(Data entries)
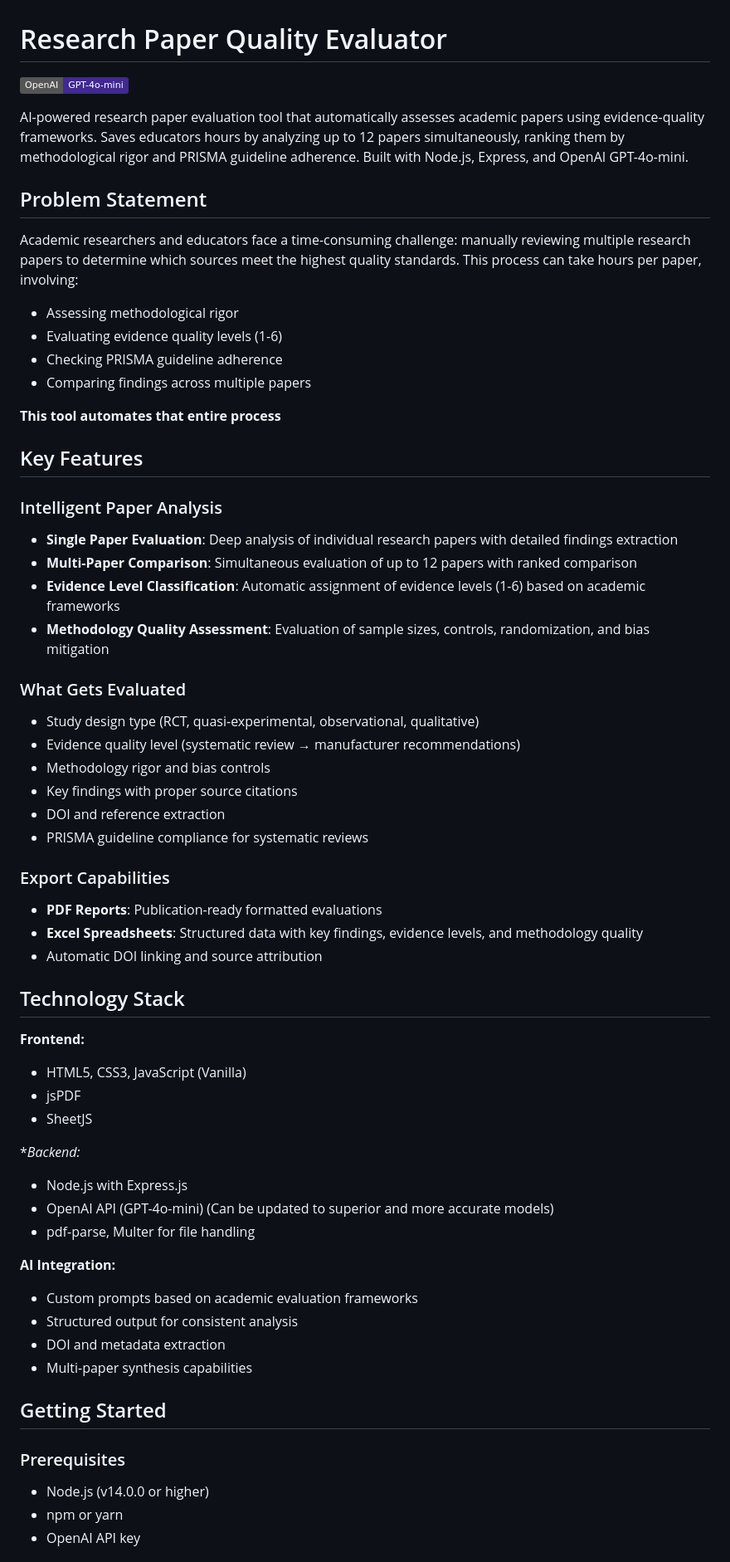
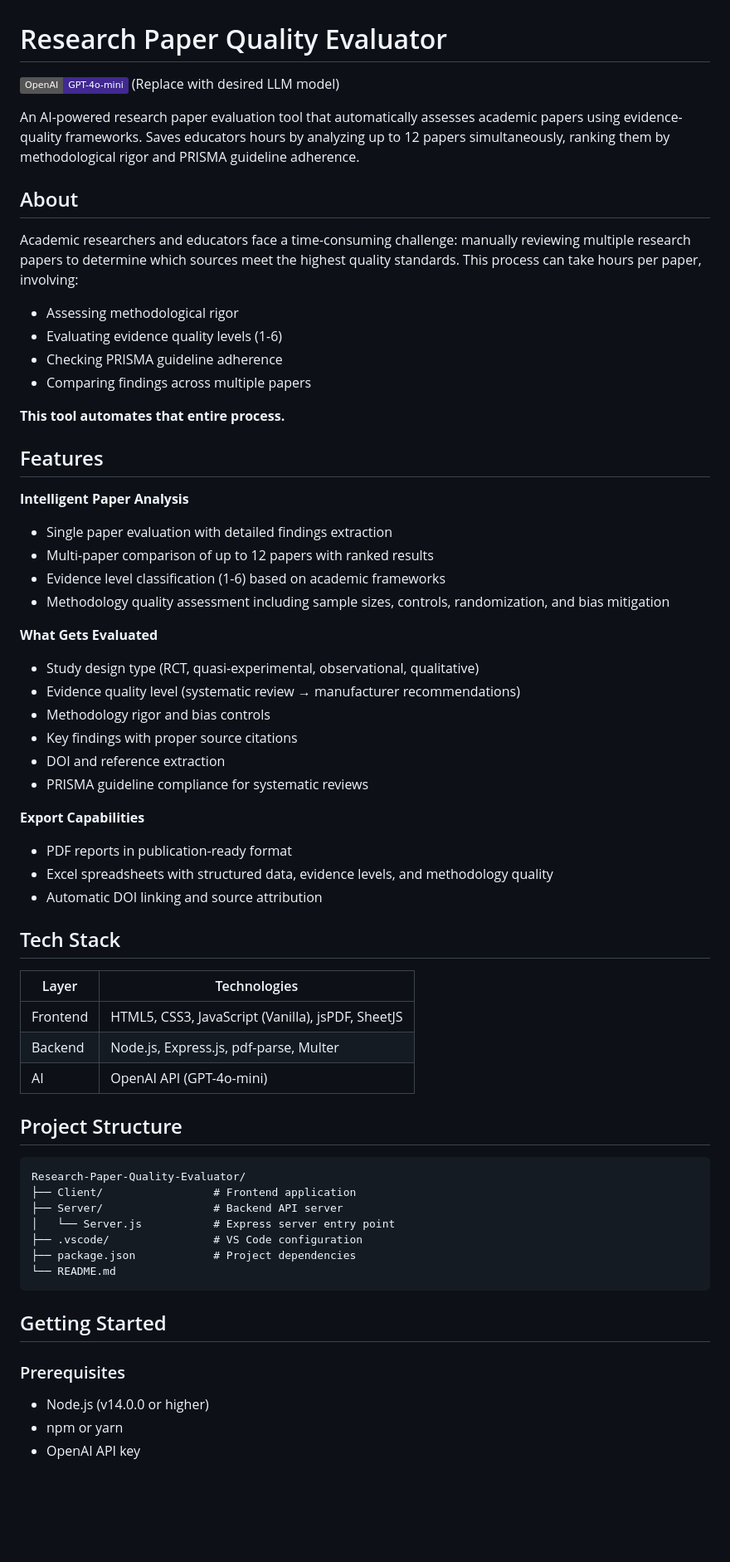
Before and after one commit to MortezaSaf12/Research-Paper-Quality-Evaluator, a Markdown page: README.md, the part around one of its changes. Shown at 83% size. Rendered like a GitHub page; badges without logos; blank space fills up the shorter version.

Commit message:
Revise README for clarity and additional details
Updated README.md to enhance project description, features, and usage instructions.

````diff
--- a/README.md
+++ b/README.md
@@ -1,33 +1,29 @@
 # Research Paper Quality Evaluator
 
-[![OpenAI](https://img.shields.io/badge/OpenAI-GPT--4o--mini-412991)](https://openai.com/)
+[![OpenAI](https://img.shields.io/badge/OpenAI-GPT--4o--mini-412991)](https://openai.com/) (Replace with desired LLM model)
 
-AI-powered research paper evaluation tool that automatically assesses academic papers using evidence-quality
-frameworks. Saves educators hours by analyzing up to 12 papers simultaneously, ranking them by methodological
-rigor and PRISMA guideline adherence. Built with Node.js, Express, and OpenAI GPT-4o-mini.
+An AI-powered research paper evaluation tool that automatically assesses academic papers using evidence-quality frameworks. Saves educators hours by analyzing up to 12 papers simultaneously, ranking them by methodological rigor and PRISMA guideline adherence.
 
+## About
 
+Academic researchers and educators face a time-consuming challenge: manually reviewing multiple research papers to determine which sources meet the highest quality standards. This process can take hours per paper, involving:
 
-## Problem Statement
-
-Academic researchers and educators face a time-consuming challenge: manually reviewing multiple research papers to
-determine which sources meet the highest quality standards. This process can take hours per paper, involving:
 - Assessing methodological rigor
 - Evaluating evidence quality levels (1-6)
 - Checking PRISMA guideline adherence
 - Comparing findings across multiple papers
 
-**This tool automates that entire process**
+**This tool automates that entire process.**
 
-## Key Features
+## Features
 
-### Intelligent Paper Analysis
-- **Single Paper Evaluation**: Deep analysis of individual research papers with detailed findings extraction
-- **Multi-Paper Comparison**: Simultaneous evaluation of up to 12 papers with ranked comparison
-- **Evidence Level Classification**: Automatic assignment of evidence levels (1-6) based on academic frameworks
-- **Methodology Quality Assessment**: Evaluation of sample sizes, controls, randomization, and bias mitigation
+**Intelligent Paper Analysis**
+- Single paper evaluation with detailed findings extraction
+- Multi-paper comparison of up to 12 papers with ranked results
+- Evidence level classification (1-6) based on academic frameworks
+- Methodology quality assessment including sample sizes, controls, randomization, and bias mitigation
 
-### What Gets Evaluated
+**What Gets Evaluated**
 - Study design type (RCT, quasi-experimental, observational, qualitative)
 - Evidence quality level (systematic review → manufacturer recommendations)
 - Methodology rigor and bias controls
@@ -35,32 +31,35 @@ determine which sources meet the highest quality standards. This process can tak
 - DOI and reference extraction
 - PRISMA guideline compliance for systematic reviews
 
-### Export Capabilities
-- **PDF Reports**: Publication-ready formatted evaluations
-- **Excel Spreadsheets**: Structured data with key findings, evidence levels, and methodology quality
+**Export Capabilities**
+- PDF reports in publication-ready format
+- Excel spreadsheets with structured data, evidence levels, and methodology quality
 - Automatic DOI linking and source attribution
 
-## Technology Stack
+## Tech Stack
 
-**Frontend:**
-- HTML5, CSS3, JavaScript (Vanilla)
-- jsPDF
-- SheetJS
+| Layer | Technologies |
+|-------|--------------|
+| Frontend | HTML5, CSS3, JavaScript (Vanilla), jsPDF, SheetJS |
+| Backend | Node.js, Express.js, pdf-parse, Multer |
+| AI | OpenAI API (GPT-4o-mini) |
 
-**Backend:*
-- Node.js with Express.js
-- OpenAI API (GPT-4o-mini)  (Can be updated to superior and more accurate models)
-- pdf-parse, Multer for file handling
+## Project Structure
 
-**AI Integration:**
-- Custom prompts based on academic evaluation frameworks
-- Structured output for consistent analysis
-- DOI and metadata extraction
-- Multi-paper synthesis capabilities
+```
+Research-Paper-Quality-Evaluator/
+├── Client/                 # Frontend application
+├── Server/                 # Backend API server
+│   └── Server.js           # Express server entry point
+├── .vscode/                # VS Code configuration
+├── package.json            # Project dependencies
+└── README.md
+```
 
 ## Getting Started
 
 ### Prerequisites
+
 - Node.js (v14.0.0 or higher)
 - npm or yarn
 - OpenAI API key
````
Also changed, not shown: other parts of README.md (+43 -18 lines).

■ Your assignment ■
For the string "server", filter the data and copy out each line where it occurs.

■ Answer for this exercise ■
+├── Server/                 # Backend API server
+│   └── Server.js           # Express server entry point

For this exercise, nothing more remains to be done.